It’s hard to imagine the joy I felt this morning catching the bus to work and finally seeing someone else actually using a Snapper Card.
I had been quietly trying to convince myself that the seemingly slow uptake of this local version of London’s Oyster card was due to unspent currency of 10-ride bus tickets – but alas there always seemed to be too much hard cash being exchanged between driver and passenger to validate this one. But at least we haven’t (yet) got the problems that the Oyster has, where the encrypted security algorithm technology has just been cracked, and the cards can now be hacked: and London’s new Mayor has pulled the plug on the current system.
However: no reason to be smug. Wellington has not been the fastest in New Zealand to issue such a system. Dunedin’s Go-card (offering a 10% discount) has been out since the end of last year, likewise with Christchurch’s Metrocard, and Auckland has its Go-rider, all three of which, it seems, can be loaded with $ by the bus driver, unlike our Snapper, which it seems requires visiting an “approved Snapper agent.”
Comparisons between these “smart-cards” is interesting. The Go-card costs $5, the Go-rider $7.50, and the Metrocard is free. The Snapper tops the lot with a grand price of $10 – going up to $15 by the end of October The discounts also vary hugely from 0% (Auckland), 10% (Dunedin) to a grand 25% (Christchurch and Wellington).From my quick look at these it seems Christchurch’s Metrocard is not only the best dealt from the get-go – but the system of prices and use is more astute. Wellington is still stuck with a fare-zone mentality, whereas Christchurch, like several other international cities (even Canberra), has a one price structure ($2.80; $2.10 on the Metrocard) and a two hours transfer, plus a maximum charge of $4.20 for a day.

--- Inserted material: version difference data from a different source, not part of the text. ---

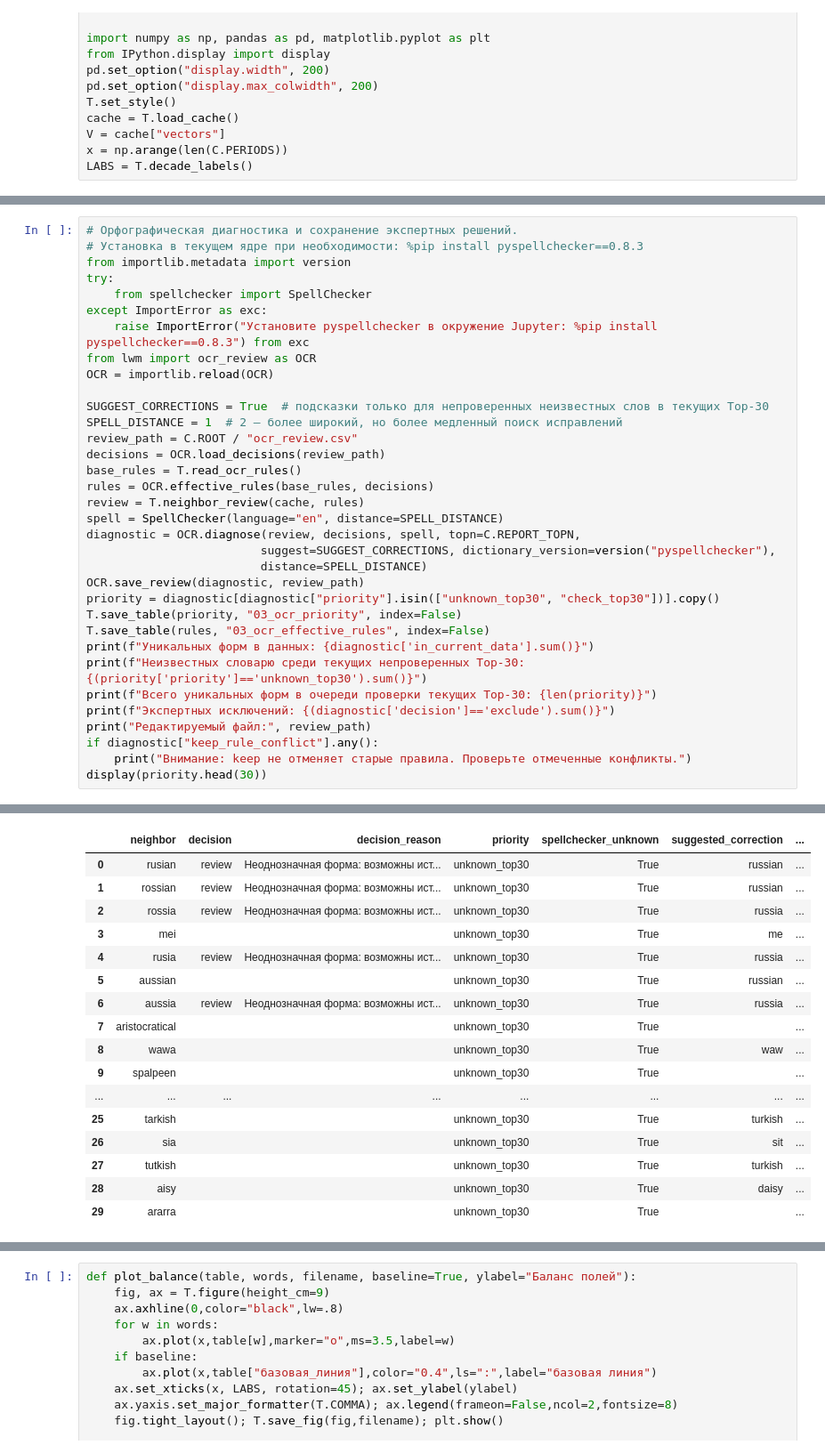
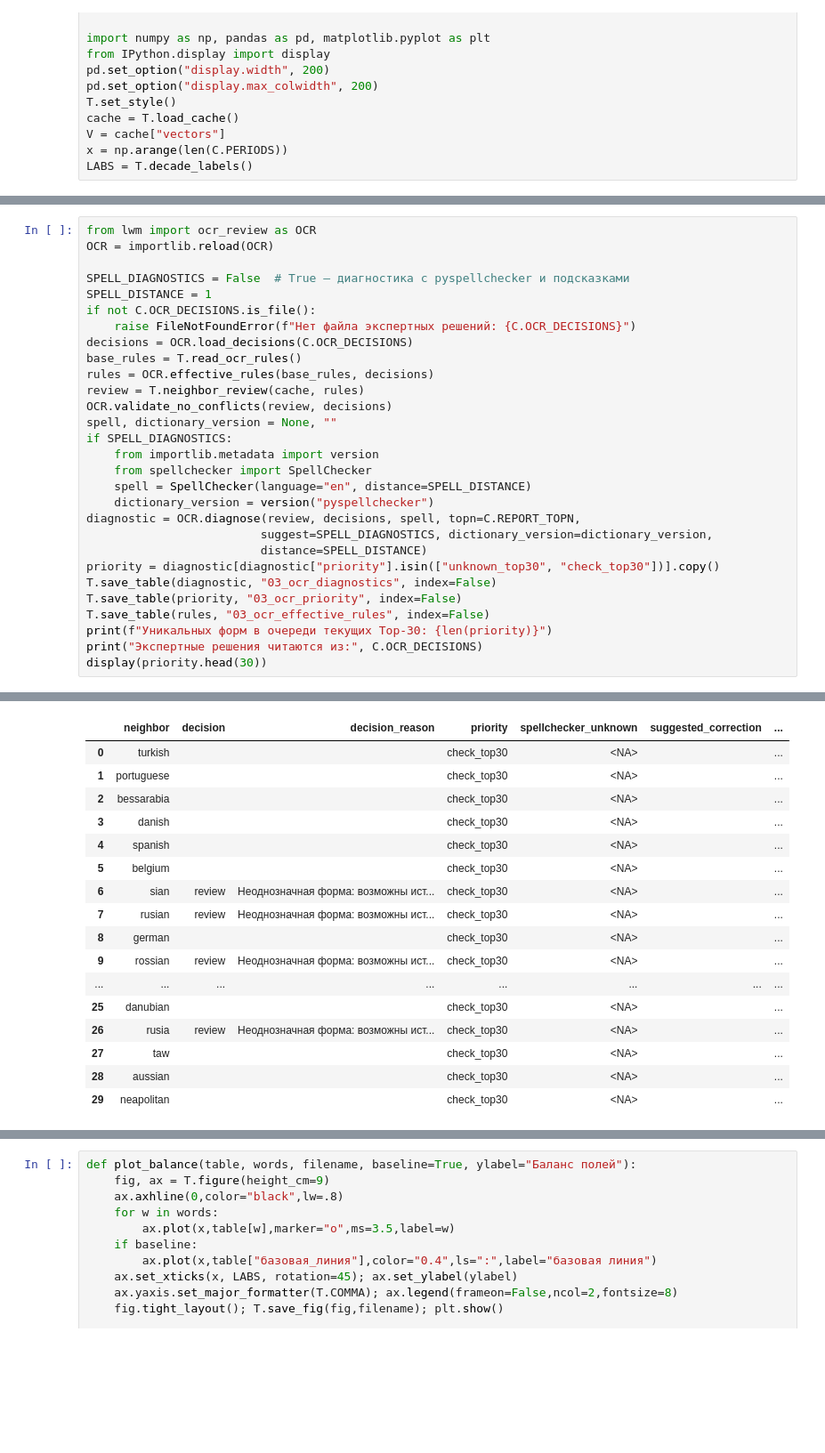
Before and after one commit to alexeyvkuznetsov/british-press-semantic-change, a Jupyter notebook: 01_imperial_lexicon.ipynb, the cells around one changed output, grey strips where cells are left out. Shown at 89% size. Drawn from its saved outputs; the diff is of its cells as text; blank space fills up the shorter version.

```diff
--- a/01_imperial_lexicon.ipynb
+++ b/01_imperial_lexicon.ipynb
@@ -41,35 +41,30 @@ LABS = T.decade_labels()
 # %%
-# Орфографическая диагностика и сохранение экспертных решений.
-# Установка в текущем ядре при необходимости: %pip install pyspellchecker==0.8.3
-from importlib.metadata import version
-try:
-    from spellchecker import SpellChecker
-except ImportError as exc:
-    raise ImportError("Установите pyspellchecker в окружение Jupyter: %pip install pyspellchecker==0.8.3") from exc
 from lwm import ocr_review as OCR
 OCR = importlib.reload(OCR)
 
-SUGGEST_CORRECTIONS = True  # подсказки только для непроверенных неизвестных слов в текущих Top-30
-SPELL_DISTANCE = 1  # 2 — более широкий, но более медленный поиск исправлений
-review_path = C.ROOT / "ocr_review.csv"
-decisions = OCR.load_decisions(review_path)
+SPELL_DIAGNOSTICS = False  # True — диагностика с pyspellchecker и подсказками
+SPELL_DISTANCE = 1
+if not C.OCR_DECISIONS.is_file():
+    raise FileNotFoundError(f"Нет файла экспертных решений: {C.OCR_DECISIONS}")
+decisions = OCR.load_decisions(C.OCR_DECISIONS)
 base_rules = T.read_ocr_rules()
 rules = OCR.effective_rules(base_rules, decisions)
 review = T.neighbor_review(cache, rules)
-spell = SpellChecker(language="en", distance=SPELL_DISTANCE)
+OCR.validate_no_conflicts(review, decisions)
+spell, dictionary_version = None, ""
+if SPELL_DIAGNOSTICS:
+    from importlib.metadata import version
+    from spellchecker import SpellChecker
+    spell = SpellChecker(language="en", distance=SPELL_DISTANCE)
+    dictionary_version = version("pyspellchecker")
 diagnostic = OCR.diagnose(review, decisions, spell, topn=C.REPORT_TOPN,
-                         suggest=SUGGEST_CORRECTIONS, dictionary_version=version("pyspellchecker"),
+                         suggest=SPELL_DIAGNOSTICS, dictionary_version=dictionary_version,
                          distance=SPELL_DISTANCE)
-OCR.save_review(diagnostic, review_path)
 priority = diagnostic[diagnostic["priority"].isin(["unknown_top30", "check_top30"])].copy()
+T.save_table(diagnostic, "03_ocr_diagnostics", index=False)
 T.save_table(priority, "03_ocr_priority", index=False)
 T.save_table(rules, "03_ocr_effective_rules", index=False)
-print(f"Уникальных форм в данных: {diagnostic['in_current_data'].sum()}")
-print(f"Неизвестных словарю среди текущих непроверенных Top-30: {(priority['priority']=='unknown_top30').sum()}")
-print(f"Всего уникальных форм в очереди проверки текущих Top-30: {len(priority)}")
-print(f"Экспертных исключений: {(diagnostic['decision']=='exclude').sum()}")
-print("Редактируемый файл:", review_path)
-if diagnostic["keep_rule_conflict"].any():
-    print("Внимание: keep не отменяет старые правила. Проверьте отмеченные конфликты.")
+print(f"Уникальных форм в очереди текущих Top-30: {len(priority)}")
+print("Экспертные решения читаются из:", C.OCR_DECISIONS)
 display(priority.head(30))
 # %% [output]
@@ -83,20 +76,20 @@ display(priority.head(30))
 |  | neighbor | decision | decision_reason | priority | spellchecker_unknown | suggested_correction | ... |
-| 0 | rusian | review | Неоднозначная форма: возможны ист... | unknown_top30 | True | russian | ... |
-| 1 | rossian | review | Неоднозначная форма: возможны ист... | unknown_top30 | True | russian | ... |
-| 2 | rossia | review | Неоднозначная форма: возможны ист... | unknown_top30 | True | russia | ... |
-| 3 | mei |  |  | unknown_top30 | True | me | ... |
-| 4 | rusia | review | Неоднозначная форма: возможны ист... | unknown_top30 | True | russia | ... |
-| 5 | aussian |  |  | unknown_top30 | True | russian | ... |
-| 6 | aussia | review | Неоднозначная форма: возможны ист... | unknown_top30 | True | russia | ... |
-| 7 | aristocratical |  |  | unknown_top30 | True |  | ... |
-| 8 | wawa |  |  | unknown_top30 | True | waw | ... |
-| 9 | spalpeen |  |  | unknown_top30 | True |  | ... |
+| 0 | turkish |  |  | check_top30 | <NA> |  | ... |
+| 1 | portuguese |  |  | check_top30 | <NA> |  | ... |
+| 2 | bessarabia |  |  | check_top30 | <NA> |  | ... |
+| 3 | danish |  |  | check_top30 | <NA> |  | ... |
+| 4 | spanish |  |  | check_top30 | <NA> |  | ... |
+| 5 | belgium |  |  | check_top30 | <NA> |  | ... |
+| 6 | sian | review | Неоднозначная форма: возможны ист... | check_top30 | <NA> |  | ... |
+| 7 | rusian | review | Неоднозначная форма: возможны ист... | check_top30 | <NA> |  | ... |
+| 8 | german |  |  | check_top30 | <NA> |  | ... |
+| 9 | rossian | review | Неоднозначная форма: возможны ист... | check_top30 | <NA> |  | ... |
 | ... | ... | ... | ... | ... | ... | ... | ... |
-| 25 | tarkish |  |  | unknown_top30 | True | turkish | ... |
-| 26 | sia |  |  | unknown_top30 | True | sit | ... |
-| 27 | tutkish |  |  | unknown_top30 | True | turkish | ... |
-| 28 | aisy |  |  | unknown_top30 | True | daisy | ... |
-| 29 | ararra |  |  | unknown_top30 | True |  | ... |
+| 25 | danubian |  |  | check_top30 | <NA> |  | ... |
+| 26 | rusia | review | Неоднозначная форма: возможны ист... | check_top30 | <NA> |  | ... |
+| 27 | taw |  |  | check_top30 | <NA> |  | ... |
+| 28 | aussian |  |  | check_top30 | <NA> |  | ... |
+| 29 | neapolitan |  |  | check_top30 | <NA> |  | ... |
 # %%
 T.save_table(review, "03_neighbors_review", index=False)
 filtered = review.loc[~review["excluded"] & review["filtered_rank"].le(C.REPORT_TOPN)].copy()
```
Also changed, not shown: parts of 7 cells of this notebook, 35 other files.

By comparison the Snapper, despite its better graphic design and snappier name, requires the tedium of “tagging” on and off with the constant threat of a maximum fare being charged for those of us who forget the second half of the fare-transaction. The Metrocard appears also to be fully integrated, able to be used on the Red Bus, Leopard, Christchurch Bus Services, the Orbiter, the Metrostar and the Diamond Harbour Ferry, while anyone wanting to catch a Newlands bus has still to resort to searching for cash. Poneke has covered this further in his column, and thankfully reports that the Snapper system does not run on Windows Vista: its Linux of course, not Mac.
While I think the move to the Snapper is a good one, the system hasn’t really taken full advantage of this opportunity to make public transport truely appealing to the masses: instead crudely making the Snapper fit to an old system of fare thinking. We need to move to the one fare, 2hr transfer, maximum daily limit system, and the ability to give drivers $ to top up the card. “Tagging” on and off is cumbersome – a rethink is needed.